HomeOpinion & AnalysisThe unforgiving curriculum

The unforgiving curriculum

Many pupils will have come home this week with a school report recording their progress and efforts for this past term. How would we feel if our child scored 59 out of 60 — happy? More than likely we would be delighted! However, would we be happy if our child used 59 out of 60 seconds in one minute? Again, many perhaps would but we should not. For if we do not use just one second every minute it means we waste one minute in one hour; 24 minutes every day; 168 minutes (almost three hours) in a week; 672 minutes (over 11 hours) in a month and over 145 hours (i.e over six days) in a year — and if we live to be 70 years old, we will have wasted over one full year.

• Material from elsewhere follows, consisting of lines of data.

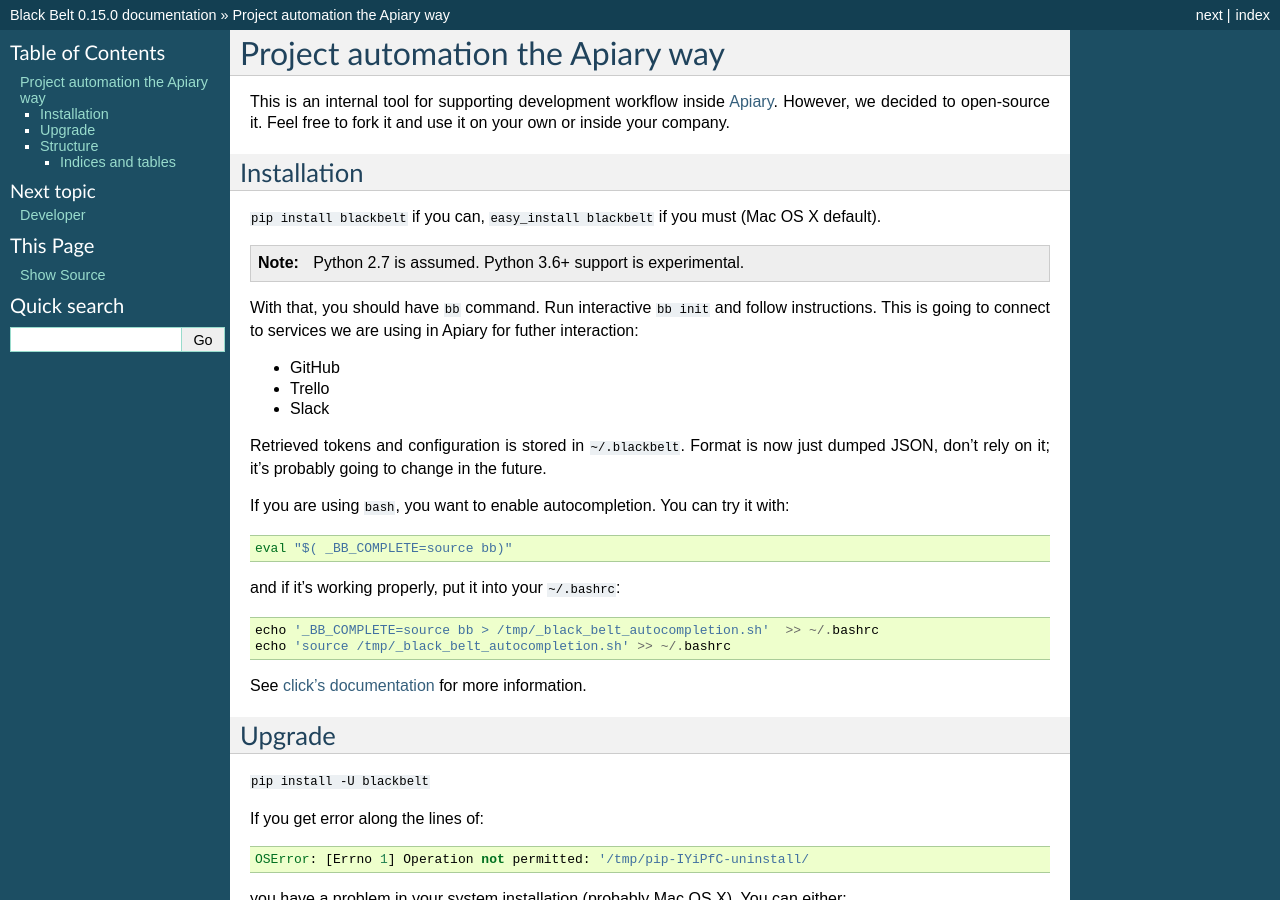
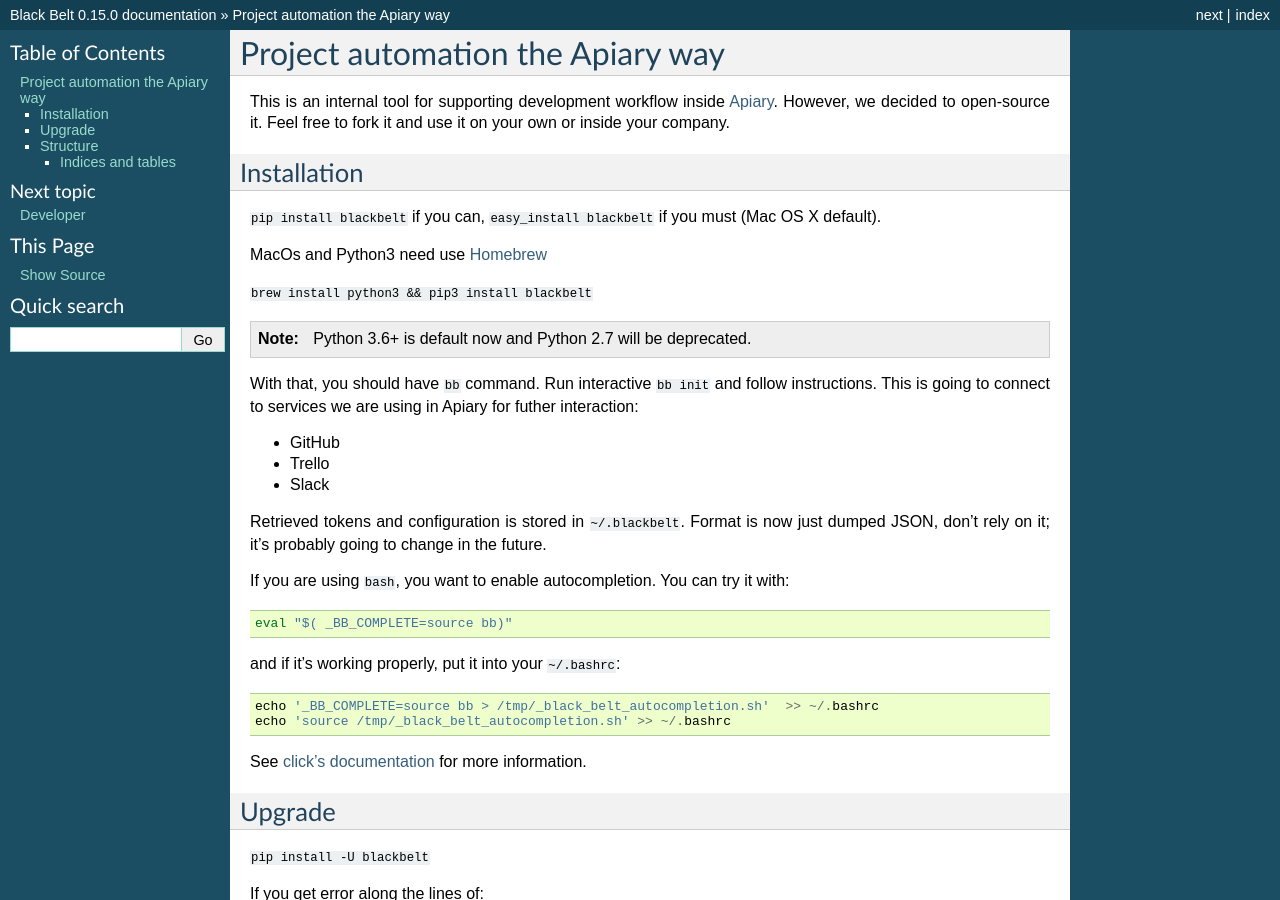
Before and after one commit to apiaryio/black-belt, a Sphinx documentation site: the page built from docs/source/index.rst, in a window 1280 px wide and 900 px high. Built offline with Sphinx 7.4.7, drawn with Linux system fonts in a browser that asks for light colours.

Commit message:
doc: add info about python3 on macos

```diff
--- a/docs/source/index.rst
+++ b/docs/source/index.rst
@@ -13,8 +13,12 @@
 ``pip install blackbelt`` if you can, ``easy_install blackbelt`` if
 you must (Mac OS X default).
 
+MacOs and Python3 need use `Homebrew  <https://brew.sh/>`_
+
+``brew install python3 && pip3 install blackbelt``
+
 .. note::
-   Python 2.7 is assumed. Python 3.6+ support is experimental.
+   Python 3.6+ is default now and Python 2.7 will be deprecated.
 
 With that, you should have ``bb`` command. Run interactive ``bb init`` and follow instructions. This is going to connect to services we are using in Apiary for futher interaction:
 
```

by Tim Middleton

We have looked previously at the first crucial lesson on becoming a man (as opposed to a success) from Rudyard Kipling’s classic poem If (Keep your head); his final comment in that poem on being a man is equally vital: “If you can fill the unforgiving minute with sixty seconds’ worth of distance run”. Our children must learn to fill every minute with the complete 60 seconds — every moment is precious, as a well-known piece of that name refers: “To realise the value of one year, ask a student who has failed his exam. To realise the value of one month, ask a mother who has given birth to a premature baby. To realise the value of one week, ask an editor of a weekly newspaper. To realise the value of one day, ask a daily wage labourer who has 10 kids to feed. To realise the value of one hour, ask those waiting for a loved one in surgery. To realise the value of one minute, ask the person who missed the train. To realise the value of one second, ask a person who has survived an accident. To realise the value of one millisecond, ask the person who won a silver medal in the Olympics. Take advantage of every moment and be a champion at whatever you aspire to do.” [Anon]

Many a match is won in the final seconds; every athlete is exhorted to run right through the finishing line — almost exactly two years ago, University of Oregon steeplechaser Tanguy Pepiot lost a race to Washington runner Meron Simon by 0,10 seconds by slowing down and celebrating what looked like a victory before he crossed the finish line.

While we are called to “fill the unforgiving minute with sixty seconds’ worth of distance run” we should be careful to note, however, that it does not mean we must fill every waking moment with study — studying for every second for 16 hours a day, as some propose, will definitely not produce a man. The minutes need to be filled with academic, sporting, cultural, social, spiritual development for the correct mix to be found. We should also be careful to understand that coming to a meeting one second, one minute late even, is wasting that time, maybe not for the person who comes late but for all the others waiting at the meeting.

The blunt reality for us all, as pupils, parents, teachers, politicians, farmers or businessmen, is that, as Kipling points out, time is “unforgiving”. Time is tough and uncompromising. Time will not give us another chance; time will not forgive us. That wasted second is gone; we will never have it again. We cannot be forgiven for not using what time we have.

This is a massive, crucial lesson we must teach our children. If we do not do so, there will be a run of “If only” regrets. While the word “If” is the biggest word (as proposed in a previous article) then the words “If only…” are the saddest — if only I had paid more attention, if only I had worked harder, if only I had taken that opportunity, if only… Such language speaks painfully of regret, of wasted opportunities, childhood and parenthood.

“Filling the unforgiving minute” is not saying we have to reach a certain score; it is saying we simply must have done the most we possibly could with what we had. Some people measure success by how far we have run, by how many marks we have scored; the measure of a real man, far greater than being a success, is how much we have used what we have. We will be familiar with the motto: Carpe Diem, meaning “seize the day”. Kipling goes further and says “seize the second”; in fact, he encourages us not just to seize but also squeeze every second of every day. Is that what is in your child’s report?

Tim Middleton is the executive director of the Association of Trust Schools and author of the book on “failure” called Failing to Win.
email: ceo@atschisz.co.zw
website: www.atschisz.co.zw

Recent Posts

Stories you will enjoy

Recommended reading